__Your assignment__.
Output the records below in full, word for word; pictures do not belong in it.

__Material provided__.
# # # # # # #
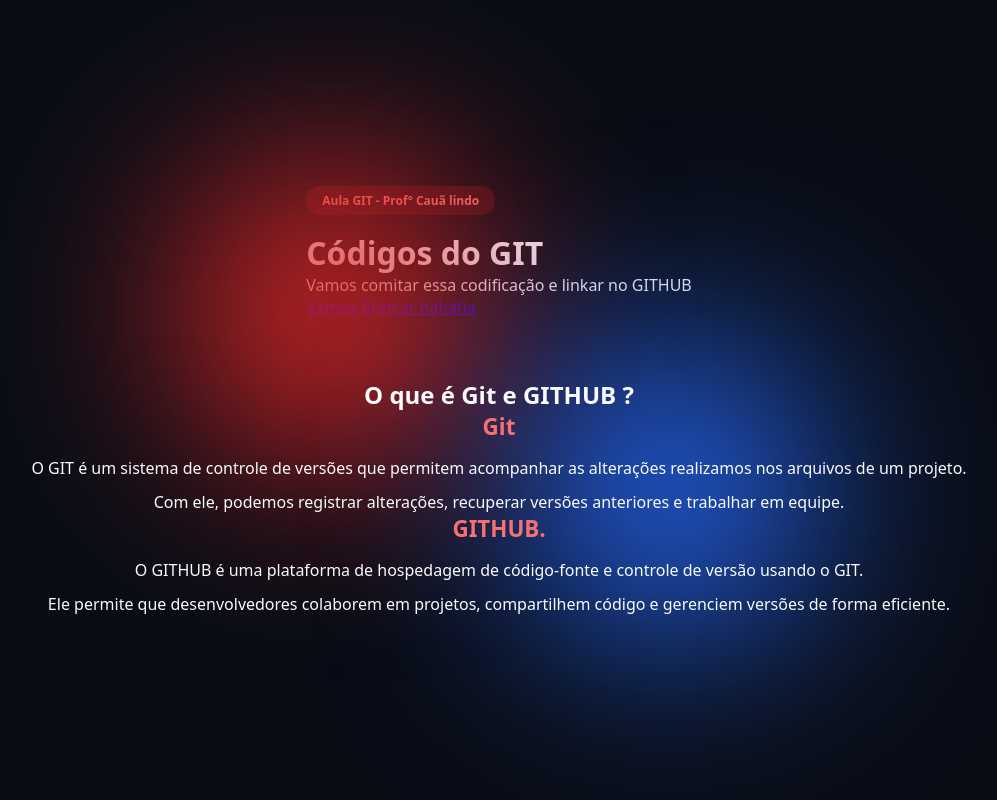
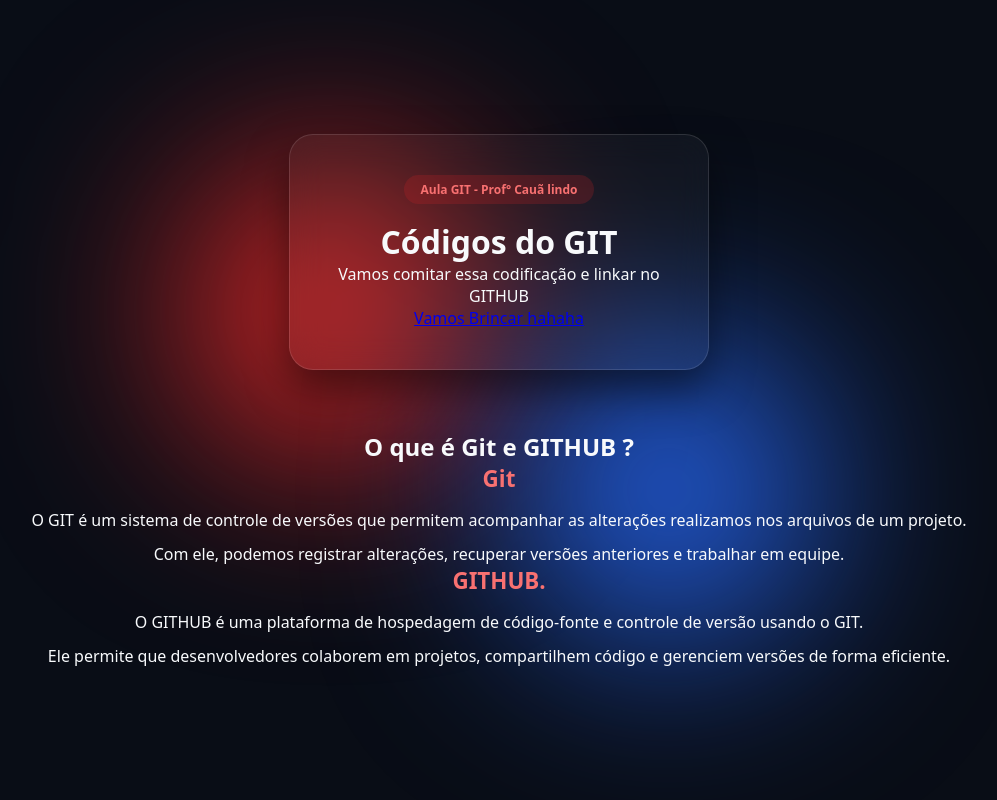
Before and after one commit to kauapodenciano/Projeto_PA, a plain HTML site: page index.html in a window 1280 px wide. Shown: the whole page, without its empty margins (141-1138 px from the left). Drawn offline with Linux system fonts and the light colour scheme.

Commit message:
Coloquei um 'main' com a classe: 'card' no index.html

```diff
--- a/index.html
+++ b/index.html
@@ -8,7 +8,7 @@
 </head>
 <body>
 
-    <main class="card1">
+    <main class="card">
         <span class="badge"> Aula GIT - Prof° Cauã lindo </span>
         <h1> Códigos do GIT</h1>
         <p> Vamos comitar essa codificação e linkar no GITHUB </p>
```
# # # # # # #
__Task solution__.
Before and after one commit to kauapodenciano/Projeto_PA, a plain HTML site: page index.html in a window 1280 px wide. Shown: the whole page, without its empty margins (141-1138 px from the left). Drawn offline with Linux system fonts and the light colour scheme.

Commit message:
Coloquei um 'main' com a classe: 'card' no index.html

```diff
--- a/index.html
+++ b/index.html
@@ -8,7 +8,7 @@
 </head>
 <body>
 
-    <main class="card1">
+    <main class="card">
         <span class="badge"> Aula GIT - Prof° Cauã lindo </span>
         <h1> Códigos do GIT</h1>
         <p> Vamos comitar essa codificação e linkar no GITHUB </p>
```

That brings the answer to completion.